Thursday, July 1, 2010

Google Offers OCR for Incoming Docs

now when you import files into Google Docs (JPEG, GIF, PNG, or PDF) you have the option of running optical character recognition on them. This is really huge; this means that instead of just static files, you’ll be able to upload sets of words with which you can do further work. There appear to be some limits on what you can upload/convert (more about that shortly) but I find this really exciting.

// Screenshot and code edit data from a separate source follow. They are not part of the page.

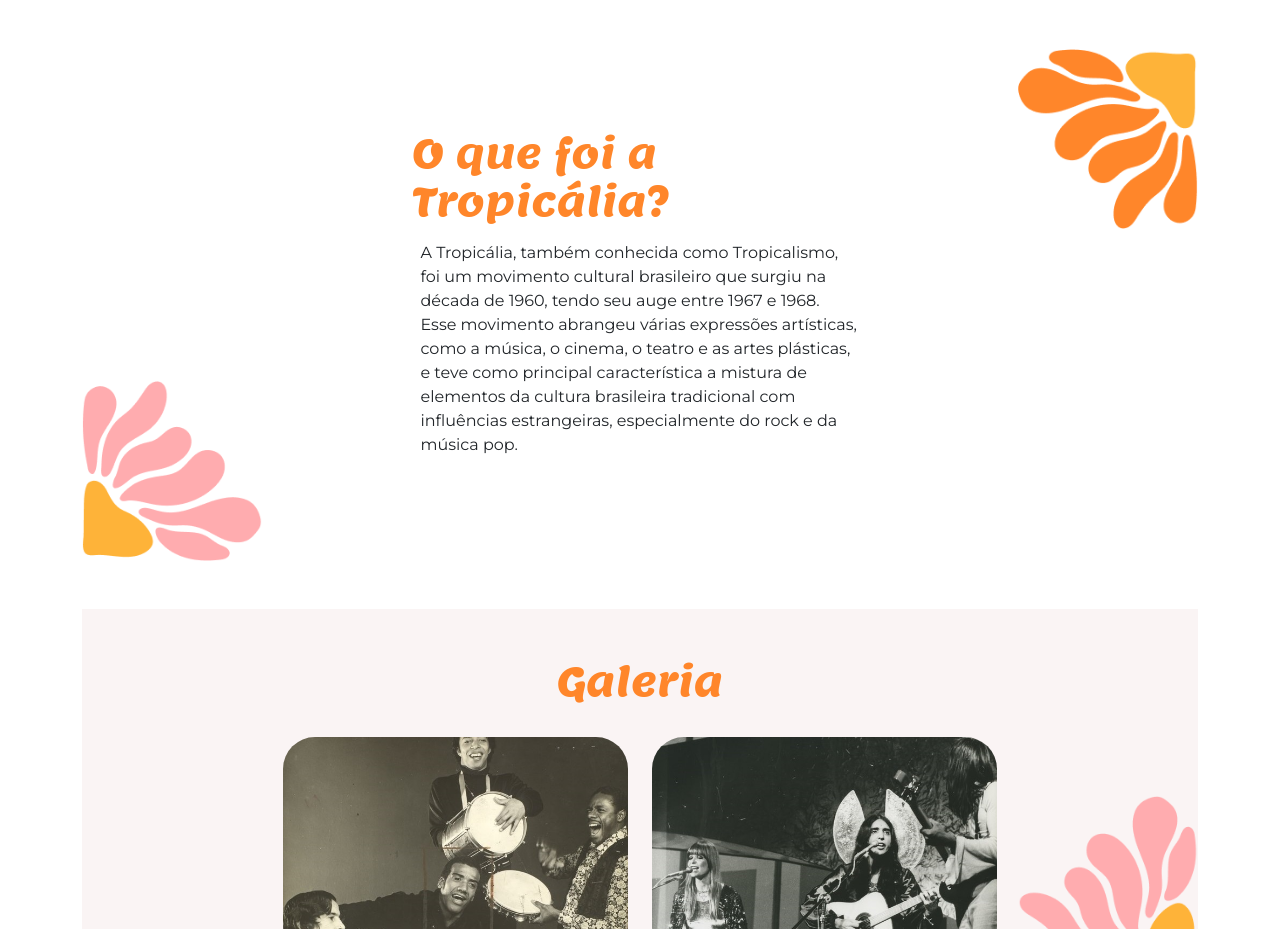
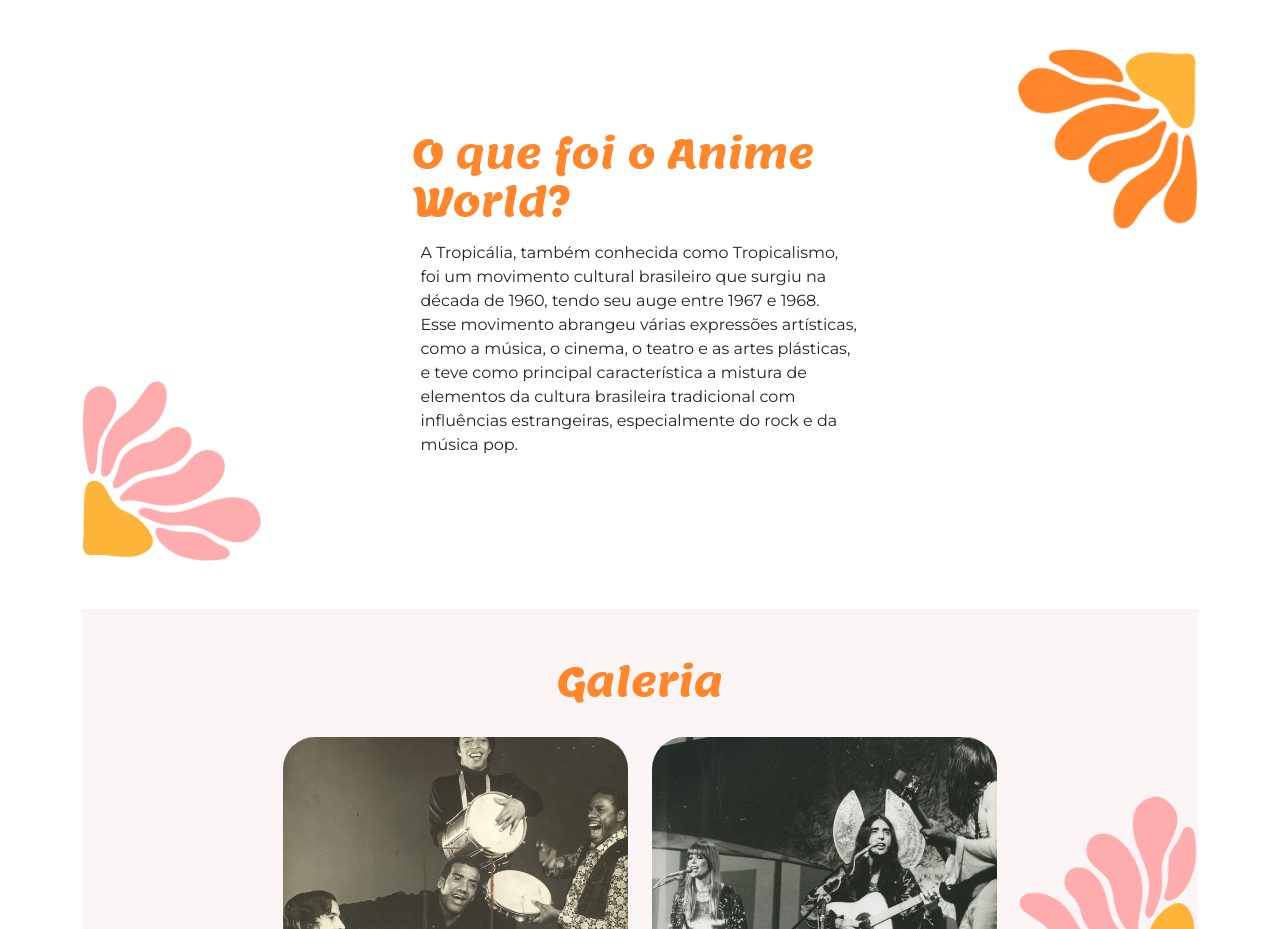
Before and after one commit to laestro/Anime-Page, a plain HTML site: page index.html in a window 1280 px wide. Shown: the part 960-1889 px from the top of the page. Drawn offline with nearby package versions, Linux system fonts and the light colour scheme; a script that the page names is missing.

Commit message:
Update index.html

```diff
--- a/index.html
+++ b/index.html
@@ -45,7 +45,7 @@
         <section id="tropicalia" class="my-5 pt-6 secao-tropicalia">
             <div class="container d-flex align-items-center ">
                   <div class="col-5">
-                    <h2>O que foi a Tropicália?</h2>
+                    <h2>O que foi o Anime World?</h2>
                     <p class="p-2">A Tropicália, também conhecida como Tropicalismo, foi um movimento cultural
                         brasileiro que surgiu na década de 1960, tendo seu auge entre 1967 e 1968. Esse movimento
                         abrangeu várias expressões artísticas, como a música, o cinema, o teatro e as artes plásticas, e
```
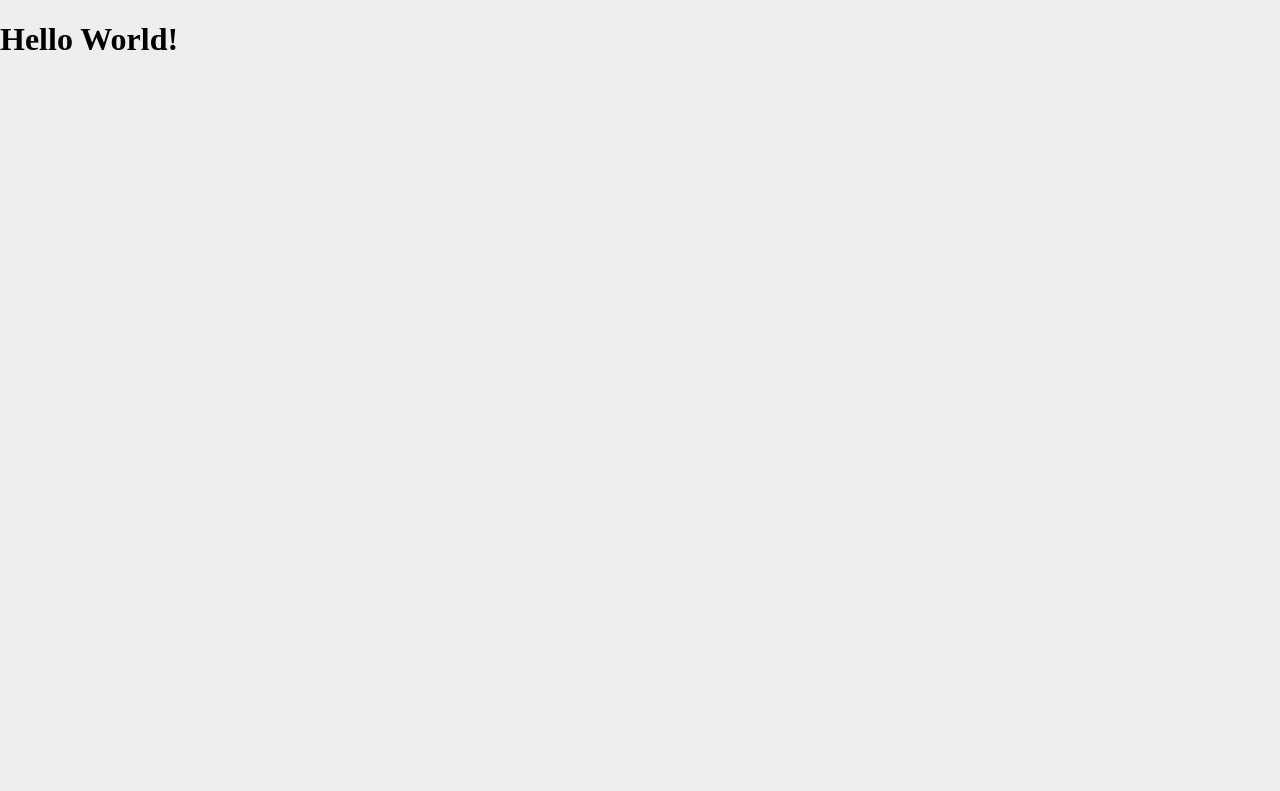
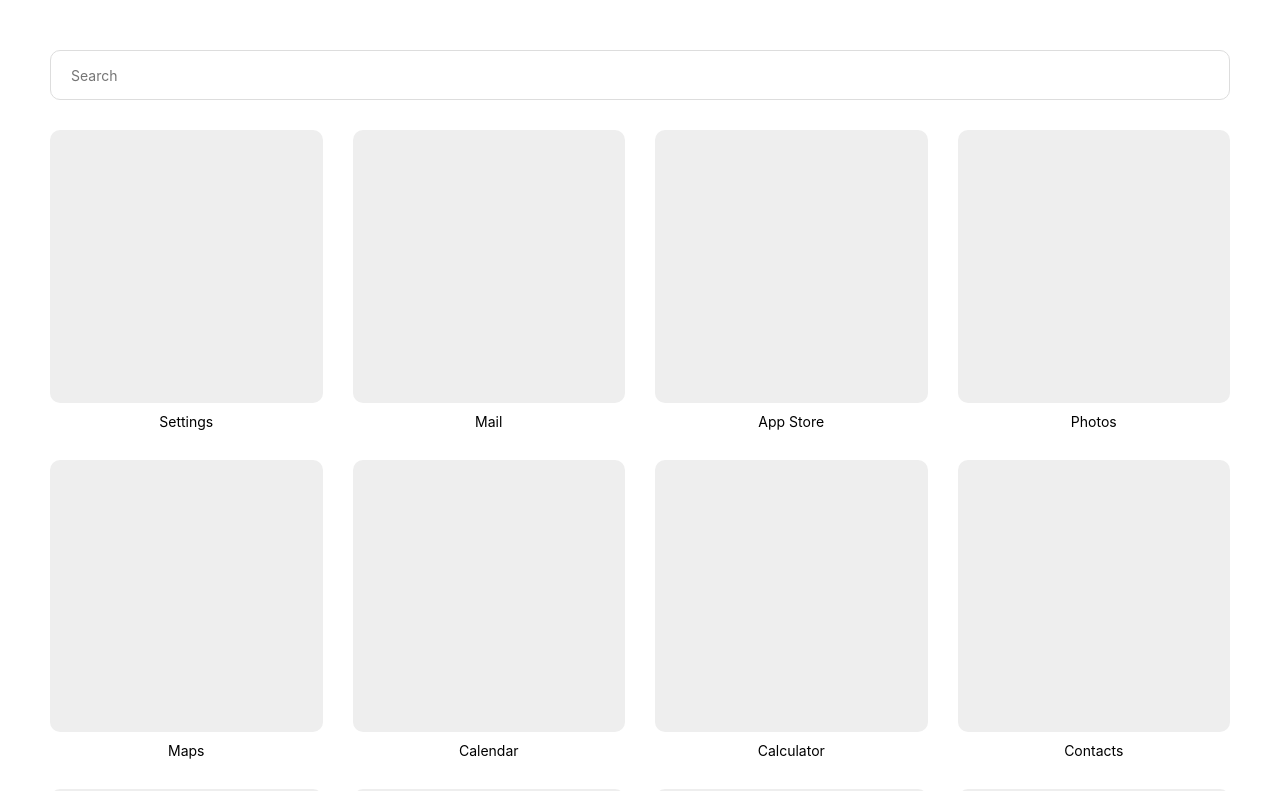
Before and after one commit to ozgrozer/tommy, a React app: page / in a window 1280 px wide. Shown: the top 791 px of the page. Built offline with nearby package versions, Linux system fonts and the light colour scheme; the HTML template or start-up script is replaced by a standard one.

Commit message:
Add demo apps

```diff
--- a/src/css/app.scss
+++ b/src/css/app.scss
@@ -1,4 +1,56 @@
+@import 'mixins.scss';
+@import 'variables.scss';
+
 body {
   margin: 0;
-  background-color: #eee;
+  background-color: #fff;
 }
+
+body, input, textarea, button {
+  font-size: 14px;
+  font-family: -apple-system, BlinkMacSystemFont, 'Segoe UI', Roboto, Helvetica, Arial, sans-serif, 'Apple Color Emoji', 'Segoe UI Emoji', 'Segoe UI Symbol';
+}
+
+* {
+  margin: 0;
+  padding: 0;
+  outline: none;
+  cursor: default;
+  box-sizing: border-box;
+}
+
+#app {
+  padding: $padding1;
+}
+
+.searchInput {
+  width: 100%;
+  height: 50px;
+  padding: 0 20px;
+  line-height: 16px;
+  border: 1px solid #ddd;
+  border-radius: $borderRadius;
+  &:focus {
+    border-color: #0d83e3;
+  }
+}
+
+.apps {
+  display: grid;
+  gap: $padding2;
+  margin-top: $padding2;
+  grid-template-columns: repeat(4, 1fr);
+
+  .app {
+    .appLogo {
+      background-color: #eee;
+      @include aspectRatio(1, 1);
+      border-radius: $borderRadius;
+    }
+
+    .appName {
+      margin-top: 10px;
+      text-align: center;
+    }
+  }
+}
--- a/src/js/App.jsx
+++ b/src/js/App.jsx
@@ -4,8 +4,39 @@
 import './../css/app.scss'
 
 const App = () => {
+  const apps = [
+    { name: 'Settings', logo: 'x.jpg' },
+    { name: 'Mail', logo: 'x.jpg' },
+    { name: 'App Store', logo: 'x.jpg' },
+    { name: 'Photos', logo: 'x.jpg' },
+    { name: 'Maps', logo: 'x.jpg' },
+    { name: 'Calendar', logo: 'x.jpg' },
+    { name: 'Calculator', logo: 'x.jpg' },
+    { name: 'Contacts', logo: 'x.jpg' },
+    { name: 'Notes', logo: 'x.jpg' },
+    { name: 'Files', logo: 'x.jpg' },
+    { name: 'Shortcuts', logo: 'x.jpg' },
+    { name: 'Health', logo: 'x.jpg' },
+    { name: 'Clock', logo: 'x.jpg' }
+  ]
+
   return (
-    <h1>Hello World!</h1>
+    <div id='app'>
+      <input type='text' className='searchInput' placeholder='Search' />
+
+      <div className='apps'>
+        {apps.map((app, key) => {
+          return (
+            <div key={key} className='app'>
+              <div className='appLogo' />
+              <div className='appName'>
+                {app.name}
+              </div>
+            </div>
+          )
+        })}
+      </div>
+    </div>
   )
 }
 
```
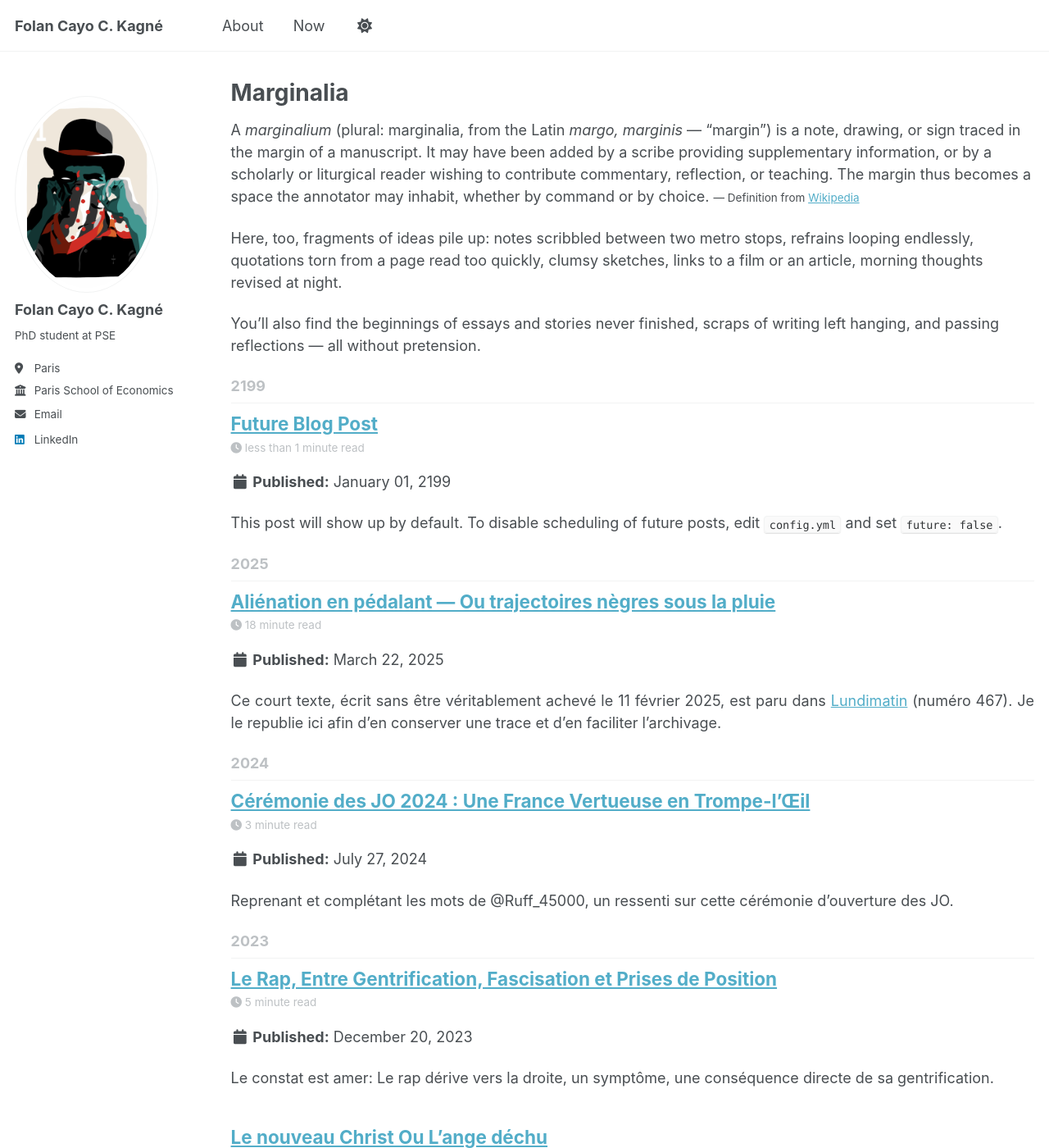
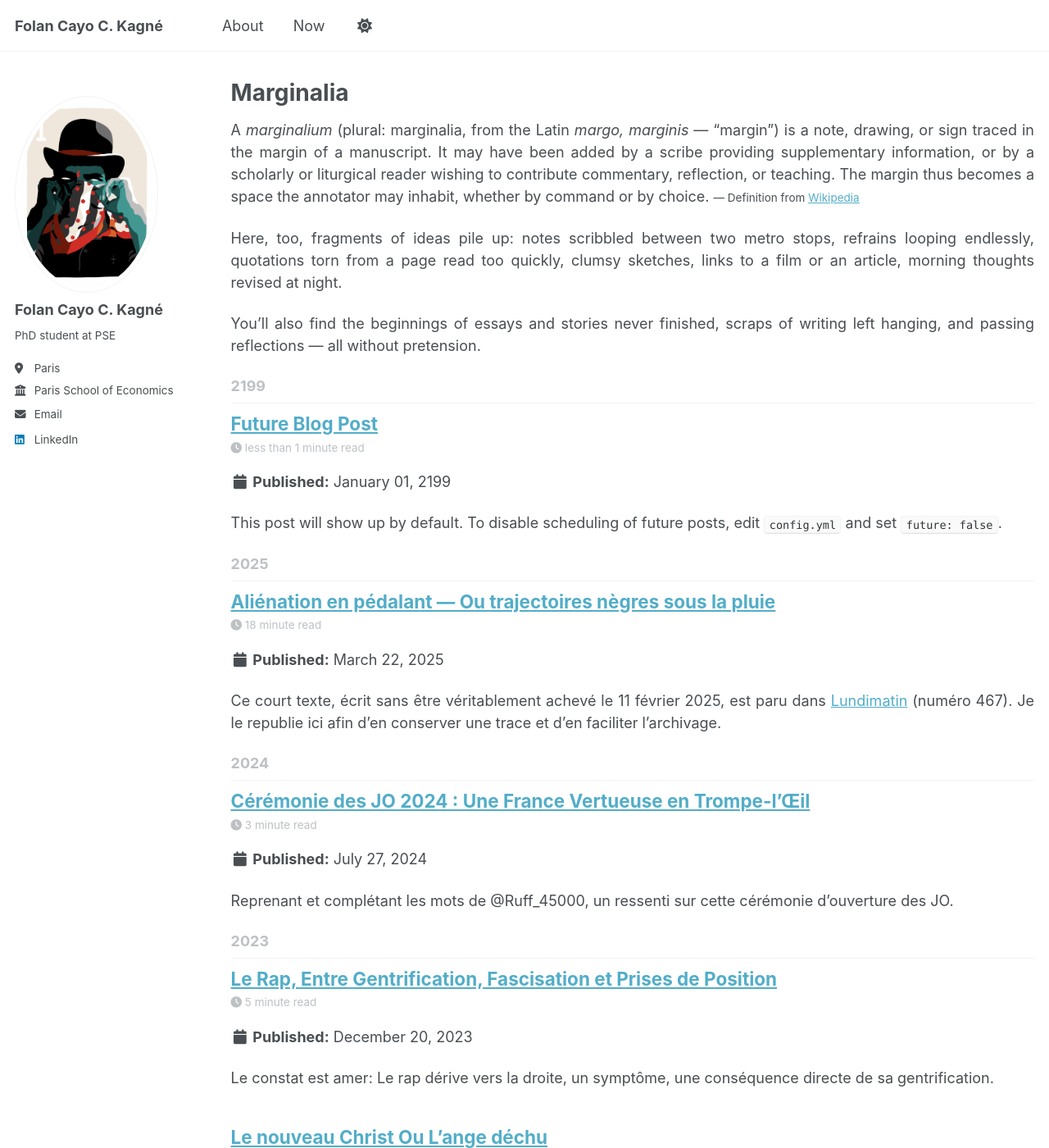
Before and after one commit to folankagne/folankagne.github.io, a Jekyll site: the page built from _pages/year-archive.html, in a window 1280 px wide and 1400 px high. Shown: the whole window at 82% size. Built offline with Jekyll 4.4.1, drawn with Linux system fonts in a browser that asks for light colours; a script that is not in the unit is left out.

Commit message:
Update year-archive.html

```diff
--- a/_pages/year-archive.html
+++ b/_pages/year-archive.html
@@ -6,6 +6,21 @@ author_profile: true
 redirect_from:
   - /wordpress/blog-posts/
 ---
+
+<style>
+    p {
+      text-align: justify;
+      text-justify: inter-word;
+    }
+
+    h1, h2, h3, h4, h5, h6 {
+      text-align: left;
+    }
+
+    p small {
+      text-align: left;
+    }
+  </style>
 
 
 <p>
```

When you open up Google Docs and choose Upload, you’ll get a screen to select the file you want to upload with an option for OCR like the one you see here. I didn’t have anything to OCR handy, so I went to Google Books and grabbed Analytical Psychology by Carl Gustav Jung. I set it to upload — it’s about 9MB — and Google Docs chugged away on it for several moments. After waiting a while Google Docs told me “Unable to Convert Document.” Well, phooey. So I went back to Google Books and tried again, this time with Damon Runyon’s Rhymes of the Firing Line. That one was a lot smaller — a little under 2MB.

That one uploaded fine, but it only got the disclaimer from Google Books and the title page, because apparently there’s a limit to how much of a PDF document Google will OCR. >facepalmRotarian. (If you do a search for Google Books for the word psychedelic in magazine content available in full-text, this is the earliest result.) Google Docs processed it very quickly, but apparently didn’t like the two column format as the OCR was very poor. Here’s a sample:

Thc organization of power in competitive national units has reached iu; logical conclusion in the confron-lation of two grcat uppnscd blocs immobilized in thc grip of the cold war. Advance in thc tischnical of weaponry has given us weapons so powc rful than they cannon-we hope-be used: meanwhile na-lions are spcnding so much on amwmcnls that there is not enough lo mccl more than a fraction of other und more important psychosocial needs, Increasing emphasis on material products has lcd to wasteful ovcrcxploilatiun of Nature and a tllrcnlcncd shortage of natural rcsollrccs.

I guess what I’m getting at is that the Google Docs OCR is as it stands a bit on the fickle side; there are some size limits and apparently some layouts work better than others. But I am still excited about this. If it evolves to be a little less finicky and have fewer limits it’ll be an incredibly powerful tool for organizing PDF content.